By Fatima Malik –
From a tax credit standpoint, ADHD (attention deficit hyperactivity disorder) is considered a disability depending on how severe the impairment is.
Is ADHD a challenge? YES, but is labelling it a disability helping you or your child overcome the complications associated with its existence in your life? NO. Words (and their associated meanings) significantly impact our psychology and how we perceive ourselves to be.
You are who you think you are, and therefore, your child is who you tell them they are. Since your child doesn’t have their identity figured out yet and is dependent on you to guide them, everything you tell them about themselves matters.

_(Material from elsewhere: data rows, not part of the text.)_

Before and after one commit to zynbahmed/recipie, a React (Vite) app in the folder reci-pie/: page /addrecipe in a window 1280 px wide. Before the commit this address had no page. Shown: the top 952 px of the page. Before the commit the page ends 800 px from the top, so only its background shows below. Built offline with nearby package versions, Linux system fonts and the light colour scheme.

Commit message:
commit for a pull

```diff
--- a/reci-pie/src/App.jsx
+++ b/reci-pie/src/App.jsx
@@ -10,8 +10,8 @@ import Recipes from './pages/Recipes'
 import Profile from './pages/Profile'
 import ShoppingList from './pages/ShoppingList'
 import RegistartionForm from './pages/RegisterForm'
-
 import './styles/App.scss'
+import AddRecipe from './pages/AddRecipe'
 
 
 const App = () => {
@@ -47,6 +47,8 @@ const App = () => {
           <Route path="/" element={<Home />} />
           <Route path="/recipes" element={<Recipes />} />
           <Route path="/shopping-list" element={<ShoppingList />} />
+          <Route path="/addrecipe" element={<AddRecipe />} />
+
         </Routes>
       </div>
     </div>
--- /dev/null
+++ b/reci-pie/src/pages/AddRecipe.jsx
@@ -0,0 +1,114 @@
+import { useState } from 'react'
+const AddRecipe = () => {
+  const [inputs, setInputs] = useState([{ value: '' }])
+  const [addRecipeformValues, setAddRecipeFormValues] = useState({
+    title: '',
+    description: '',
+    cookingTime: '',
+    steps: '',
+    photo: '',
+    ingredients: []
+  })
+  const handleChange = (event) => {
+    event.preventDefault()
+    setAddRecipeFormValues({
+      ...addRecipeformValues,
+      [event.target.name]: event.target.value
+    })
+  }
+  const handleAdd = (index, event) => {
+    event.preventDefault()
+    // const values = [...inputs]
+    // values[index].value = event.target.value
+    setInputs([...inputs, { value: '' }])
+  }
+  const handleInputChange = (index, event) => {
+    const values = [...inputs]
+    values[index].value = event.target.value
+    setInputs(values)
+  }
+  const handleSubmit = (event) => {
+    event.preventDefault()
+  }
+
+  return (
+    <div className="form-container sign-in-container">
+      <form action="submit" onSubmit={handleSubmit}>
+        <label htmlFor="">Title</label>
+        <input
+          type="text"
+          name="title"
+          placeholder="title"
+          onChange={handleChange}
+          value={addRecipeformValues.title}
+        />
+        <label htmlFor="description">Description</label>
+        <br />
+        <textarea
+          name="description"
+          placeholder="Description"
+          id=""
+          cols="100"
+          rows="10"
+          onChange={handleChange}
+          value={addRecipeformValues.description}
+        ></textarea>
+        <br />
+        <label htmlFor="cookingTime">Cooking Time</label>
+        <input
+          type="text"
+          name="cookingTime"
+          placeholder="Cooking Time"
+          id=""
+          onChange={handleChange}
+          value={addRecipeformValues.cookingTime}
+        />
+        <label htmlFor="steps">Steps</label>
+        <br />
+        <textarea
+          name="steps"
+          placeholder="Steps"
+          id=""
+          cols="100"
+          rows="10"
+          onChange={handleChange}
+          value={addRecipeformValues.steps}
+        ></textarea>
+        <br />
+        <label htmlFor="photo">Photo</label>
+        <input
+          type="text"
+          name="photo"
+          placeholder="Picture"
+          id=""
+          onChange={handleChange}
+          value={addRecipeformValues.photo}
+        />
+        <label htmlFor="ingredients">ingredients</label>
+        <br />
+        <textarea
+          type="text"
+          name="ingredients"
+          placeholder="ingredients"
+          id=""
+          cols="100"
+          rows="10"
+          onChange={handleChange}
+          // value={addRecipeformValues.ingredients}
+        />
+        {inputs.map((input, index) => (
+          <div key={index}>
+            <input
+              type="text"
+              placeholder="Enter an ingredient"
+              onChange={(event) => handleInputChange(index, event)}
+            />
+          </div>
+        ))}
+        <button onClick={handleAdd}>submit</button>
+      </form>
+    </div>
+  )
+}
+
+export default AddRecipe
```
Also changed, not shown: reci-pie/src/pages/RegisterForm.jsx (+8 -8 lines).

Below you’ll find an image explaining a few differences between brains with ADHD and without. This will help us to get a better idea of what they are dealing with.
Who can get ADHD?
Anyone. Anyone can get ADHD. ADHD is a neurodevelopmental disorder, and anyone from any background, country, race and gender can have it.
ADHD is wildly misunderstood, making it hard for children struggling with the symptoms to deal with people of influence in their lives. For example, when their parents and teachers tell them that they’ve failed to ‘apply themselves,’ they are treating it as a personality trait. Which it is not.
ADHD is not a personality trait. ADHD is a medical condition that has been scientifically proven to have varied effects on the brain.
ADHD has a strong genetic component, meaning that the likelihood of it running in families is high.
Let’s look at some differences in the brain with and without ADHD:
- Dopamine levels determine how we feel pleasure. It plays an integral part in our ability to think and plan. So kids with low dopamine levels have trouble finding things interesting.
- The ‘CEO’ part of the brain is the prefrontal cortex. It is responsible for the executive control of the brain and for orchestrating all aspects of brain function.
- Basal ganglia are the part of the brain that regulate emotion, voluntary movement and cognition. Previous research found that regions within the ganglia (caudate and putamen) are smaller in people with ADHD.
ADHD affects every aspect of a person’s mental processes that involve their mental attention and focus. It affects impulse control and emotional reactiveness. Active listening and understanding the sequence of steps/events that can lead to the desired outcome are also affected.
The earlier ADHD is diagnosed, the better, and for this purpose, it is best to bring your child to a healthcare professional to assess their symptoms.
The stats suggest that ADHD is the most underdiagnosed and misunderstood condition affecting children (and adults). 80% of school-age children diagnosed will struggle with the symptoms into adolescence, and 60% will maintain their symptoms into adulthood.
Scary? Yes, it is. But being afraid of it or making fear-based decisions about it will not be healthy for you or your child. If you believe that ADHD is a shortcoming, then your child will grow up with that belief, feeling like they are somehow ‘lesser than’. That is, however, not the case at all. ADHD is a condition that needs treatment along with your love and empathy, but it doesn’t make you or your child ‘lesser than’.
How you approach a struggle/challenge in your life determines whether you’ll succeed in solving it or not. When dealing with something like this, the first thing you need to do is keep a positive attitude towards it and secondly, ask for help. You got this!
We have several programs to support parents who want to help and guide their children to maneuver through a life that would be more challenging for a child with ADHD.
Click here for information on our LEPS Model treatment for ADHD